§ **Task directions**: Every line in the entries that holds "rings" should be identified and copied.

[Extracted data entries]
◇ ◇ ◇ ◇ ◇

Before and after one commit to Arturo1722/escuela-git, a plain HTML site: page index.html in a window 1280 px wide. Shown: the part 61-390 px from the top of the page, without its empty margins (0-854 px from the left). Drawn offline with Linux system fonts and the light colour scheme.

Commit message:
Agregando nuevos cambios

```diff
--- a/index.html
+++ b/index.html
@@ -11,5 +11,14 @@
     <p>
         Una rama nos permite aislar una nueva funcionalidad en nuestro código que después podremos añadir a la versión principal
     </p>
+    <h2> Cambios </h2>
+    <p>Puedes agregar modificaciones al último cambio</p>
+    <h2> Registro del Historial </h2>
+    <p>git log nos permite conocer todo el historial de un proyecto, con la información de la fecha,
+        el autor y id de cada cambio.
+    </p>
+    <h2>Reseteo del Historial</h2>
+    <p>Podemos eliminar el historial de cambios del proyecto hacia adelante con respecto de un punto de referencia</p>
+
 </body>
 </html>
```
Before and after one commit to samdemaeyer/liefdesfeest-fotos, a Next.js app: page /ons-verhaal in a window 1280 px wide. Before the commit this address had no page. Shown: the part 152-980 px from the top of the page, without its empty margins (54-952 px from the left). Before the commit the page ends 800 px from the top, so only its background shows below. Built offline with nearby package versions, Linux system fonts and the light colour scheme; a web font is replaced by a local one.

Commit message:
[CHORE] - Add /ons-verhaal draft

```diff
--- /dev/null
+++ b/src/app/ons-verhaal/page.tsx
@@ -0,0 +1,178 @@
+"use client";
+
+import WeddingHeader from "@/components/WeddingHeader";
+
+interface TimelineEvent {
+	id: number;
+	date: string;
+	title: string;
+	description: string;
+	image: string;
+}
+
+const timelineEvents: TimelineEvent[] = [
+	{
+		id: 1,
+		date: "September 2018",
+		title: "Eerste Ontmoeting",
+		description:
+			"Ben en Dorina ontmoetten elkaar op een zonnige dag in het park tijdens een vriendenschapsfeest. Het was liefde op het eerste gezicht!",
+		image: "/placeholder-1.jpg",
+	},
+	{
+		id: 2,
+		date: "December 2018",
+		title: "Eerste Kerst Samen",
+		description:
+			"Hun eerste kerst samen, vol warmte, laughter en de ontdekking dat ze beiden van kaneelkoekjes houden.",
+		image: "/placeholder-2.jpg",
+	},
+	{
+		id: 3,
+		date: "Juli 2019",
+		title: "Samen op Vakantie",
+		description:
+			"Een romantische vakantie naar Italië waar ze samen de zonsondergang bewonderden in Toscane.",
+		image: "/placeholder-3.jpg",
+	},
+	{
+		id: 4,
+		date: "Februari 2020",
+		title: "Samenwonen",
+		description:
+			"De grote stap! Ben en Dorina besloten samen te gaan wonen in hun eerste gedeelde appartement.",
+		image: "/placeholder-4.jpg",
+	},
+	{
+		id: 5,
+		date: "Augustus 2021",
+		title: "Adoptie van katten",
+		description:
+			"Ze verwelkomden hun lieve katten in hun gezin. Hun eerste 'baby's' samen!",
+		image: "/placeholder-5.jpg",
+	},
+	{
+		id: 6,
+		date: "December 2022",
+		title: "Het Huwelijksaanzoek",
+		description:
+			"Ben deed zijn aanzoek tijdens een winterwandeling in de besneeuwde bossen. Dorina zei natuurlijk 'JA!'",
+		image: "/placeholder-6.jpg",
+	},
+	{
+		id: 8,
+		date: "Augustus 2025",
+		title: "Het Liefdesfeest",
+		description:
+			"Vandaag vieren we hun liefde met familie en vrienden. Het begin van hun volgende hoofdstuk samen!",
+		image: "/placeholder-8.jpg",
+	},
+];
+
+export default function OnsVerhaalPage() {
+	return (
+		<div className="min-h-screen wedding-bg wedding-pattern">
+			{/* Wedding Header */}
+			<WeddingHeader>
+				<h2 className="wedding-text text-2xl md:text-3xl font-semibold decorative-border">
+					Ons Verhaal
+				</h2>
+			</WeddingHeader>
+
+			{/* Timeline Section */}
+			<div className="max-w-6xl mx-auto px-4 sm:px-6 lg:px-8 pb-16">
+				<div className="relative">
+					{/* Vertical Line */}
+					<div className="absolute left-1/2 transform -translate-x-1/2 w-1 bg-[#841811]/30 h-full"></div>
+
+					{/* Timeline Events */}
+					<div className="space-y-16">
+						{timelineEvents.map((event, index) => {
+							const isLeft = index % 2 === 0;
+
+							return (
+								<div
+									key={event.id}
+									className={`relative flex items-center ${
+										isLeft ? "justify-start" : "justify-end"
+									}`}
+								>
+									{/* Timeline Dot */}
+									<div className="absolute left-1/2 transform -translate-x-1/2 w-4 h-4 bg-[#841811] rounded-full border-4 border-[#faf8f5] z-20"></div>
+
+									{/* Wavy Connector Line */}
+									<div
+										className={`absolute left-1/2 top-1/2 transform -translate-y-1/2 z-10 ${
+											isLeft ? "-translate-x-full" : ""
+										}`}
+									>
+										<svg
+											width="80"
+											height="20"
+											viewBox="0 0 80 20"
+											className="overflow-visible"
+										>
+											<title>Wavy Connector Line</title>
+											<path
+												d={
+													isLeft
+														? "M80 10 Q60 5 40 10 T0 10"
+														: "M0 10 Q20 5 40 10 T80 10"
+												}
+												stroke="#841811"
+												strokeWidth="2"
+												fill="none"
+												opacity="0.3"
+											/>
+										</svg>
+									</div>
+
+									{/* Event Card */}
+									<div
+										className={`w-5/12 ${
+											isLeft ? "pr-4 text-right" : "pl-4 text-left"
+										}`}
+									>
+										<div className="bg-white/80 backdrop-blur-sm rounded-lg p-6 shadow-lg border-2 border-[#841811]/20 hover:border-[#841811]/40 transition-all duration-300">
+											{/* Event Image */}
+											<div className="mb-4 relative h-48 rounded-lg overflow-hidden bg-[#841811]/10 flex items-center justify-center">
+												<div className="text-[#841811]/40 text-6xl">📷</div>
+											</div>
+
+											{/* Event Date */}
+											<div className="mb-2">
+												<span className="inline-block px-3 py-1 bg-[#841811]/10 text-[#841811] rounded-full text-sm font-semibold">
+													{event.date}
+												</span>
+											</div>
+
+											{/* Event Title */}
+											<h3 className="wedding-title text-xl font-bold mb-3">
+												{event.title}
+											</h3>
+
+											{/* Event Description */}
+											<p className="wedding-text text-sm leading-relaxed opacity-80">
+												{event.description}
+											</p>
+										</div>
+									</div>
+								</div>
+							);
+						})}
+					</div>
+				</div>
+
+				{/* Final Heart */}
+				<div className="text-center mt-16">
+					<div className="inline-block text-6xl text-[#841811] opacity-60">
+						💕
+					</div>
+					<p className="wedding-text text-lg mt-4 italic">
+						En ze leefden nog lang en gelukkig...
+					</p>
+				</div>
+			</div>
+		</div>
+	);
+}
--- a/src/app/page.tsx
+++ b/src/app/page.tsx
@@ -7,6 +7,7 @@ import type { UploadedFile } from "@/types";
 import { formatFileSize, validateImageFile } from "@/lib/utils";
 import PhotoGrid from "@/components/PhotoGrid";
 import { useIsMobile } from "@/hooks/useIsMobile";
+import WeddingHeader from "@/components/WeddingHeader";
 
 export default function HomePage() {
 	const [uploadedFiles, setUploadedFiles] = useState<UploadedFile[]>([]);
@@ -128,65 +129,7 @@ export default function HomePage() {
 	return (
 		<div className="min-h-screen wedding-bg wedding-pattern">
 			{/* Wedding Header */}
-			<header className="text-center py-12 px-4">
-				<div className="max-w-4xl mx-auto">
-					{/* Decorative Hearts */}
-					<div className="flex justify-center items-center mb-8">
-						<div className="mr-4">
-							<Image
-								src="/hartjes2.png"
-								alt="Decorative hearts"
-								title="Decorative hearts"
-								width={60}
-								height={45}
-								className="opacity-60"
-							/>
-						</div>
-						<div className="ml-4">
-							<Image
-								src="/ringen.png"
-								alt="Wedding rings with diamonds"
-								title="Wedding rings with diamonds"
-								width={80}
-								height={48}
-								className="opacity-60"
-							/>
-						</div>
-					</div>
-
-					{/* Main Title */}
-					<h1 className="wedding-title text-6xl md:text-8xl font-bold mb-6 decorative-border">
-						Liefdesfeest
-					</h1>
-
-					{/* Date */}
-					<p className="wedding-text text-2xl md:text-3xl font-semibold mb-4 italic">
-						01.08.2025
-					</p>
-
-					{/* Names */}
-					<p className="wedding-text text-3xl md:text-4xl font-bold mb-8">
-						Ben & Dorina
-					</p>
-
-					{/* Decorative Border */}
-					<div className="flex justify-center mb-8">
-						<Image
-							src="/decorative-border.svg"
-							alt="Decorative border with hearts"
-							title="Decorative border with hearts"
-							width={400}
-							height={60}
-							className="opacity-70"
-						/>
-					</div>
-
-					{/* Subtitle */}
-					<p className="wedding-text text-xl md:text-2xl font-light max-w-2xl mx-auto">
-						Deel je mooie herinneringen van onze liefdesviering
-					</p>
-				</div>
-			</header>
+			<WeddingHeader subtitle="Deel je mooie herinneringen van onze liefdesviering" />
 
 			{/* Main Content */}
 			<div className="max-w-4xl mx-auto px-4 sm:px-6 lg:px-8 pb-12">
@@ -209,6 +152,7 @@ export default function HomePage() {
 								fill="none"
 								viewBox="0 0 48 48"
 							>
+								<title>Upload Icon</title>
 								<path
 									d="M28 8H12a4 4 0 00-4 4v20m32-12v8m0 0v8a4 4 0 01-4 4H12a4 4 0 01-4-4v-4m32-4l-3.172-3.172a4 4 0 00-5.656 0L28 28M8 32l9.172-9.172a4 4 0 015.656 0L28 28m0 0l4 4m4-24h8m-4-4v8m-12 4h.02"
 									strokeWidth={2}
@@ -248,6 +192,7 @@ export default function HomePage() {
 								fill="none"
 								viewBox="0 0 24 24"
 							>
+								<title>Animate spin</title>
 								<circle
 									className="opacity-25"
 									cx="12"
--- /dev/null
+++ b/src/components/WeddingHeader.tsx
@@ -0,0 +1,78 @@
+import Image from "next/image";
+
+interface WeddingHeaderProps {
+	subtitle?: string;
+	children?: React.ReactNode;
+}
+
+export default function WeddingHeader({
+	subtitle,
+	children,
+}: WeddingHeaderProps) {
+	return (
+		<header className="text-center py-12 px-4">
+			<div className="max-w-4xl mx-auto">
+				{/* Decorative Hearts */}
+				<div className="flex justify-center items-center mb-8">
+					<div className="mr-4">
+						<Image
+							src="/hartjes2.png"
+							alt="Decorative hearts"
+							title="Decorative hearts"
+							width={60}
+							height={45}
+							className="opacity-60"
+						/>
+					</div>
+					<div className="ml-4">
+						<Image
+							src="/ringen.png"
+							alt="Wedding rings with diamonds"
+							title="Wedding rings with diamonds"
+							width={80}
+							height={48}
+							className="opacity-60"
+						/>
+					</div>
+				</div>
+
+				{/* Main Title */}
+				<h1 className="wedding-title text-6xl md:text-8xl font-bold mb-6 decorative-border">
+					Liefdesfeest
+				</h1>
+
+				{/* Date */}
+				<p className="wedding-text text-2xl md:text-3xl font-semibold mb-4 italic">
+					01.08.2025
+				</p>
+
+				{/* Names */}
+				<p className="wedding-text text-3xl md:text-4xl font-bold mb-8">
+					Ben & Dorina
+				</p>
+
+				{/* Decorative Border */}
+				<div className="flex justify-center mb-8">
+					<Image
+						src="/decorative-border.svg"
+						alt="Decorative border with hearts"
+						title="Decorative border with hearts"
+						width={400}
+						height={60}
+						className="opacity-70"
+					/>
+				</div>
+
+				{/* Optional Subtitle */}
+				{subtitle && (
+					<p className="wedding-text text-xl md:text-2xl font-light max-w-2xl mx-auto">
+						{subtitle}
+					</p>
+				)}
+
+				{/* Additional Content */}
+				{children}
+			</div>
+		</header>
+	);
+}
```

◇ ◇ ◇ ◇ ◇

§ **Task result**:
-								alt="Wedding rings with diamonds"
-								title="Wedding rings with diamonds"
+							alt="Wedding rings with diamonds"
+							title="Wedding rings with diamonds"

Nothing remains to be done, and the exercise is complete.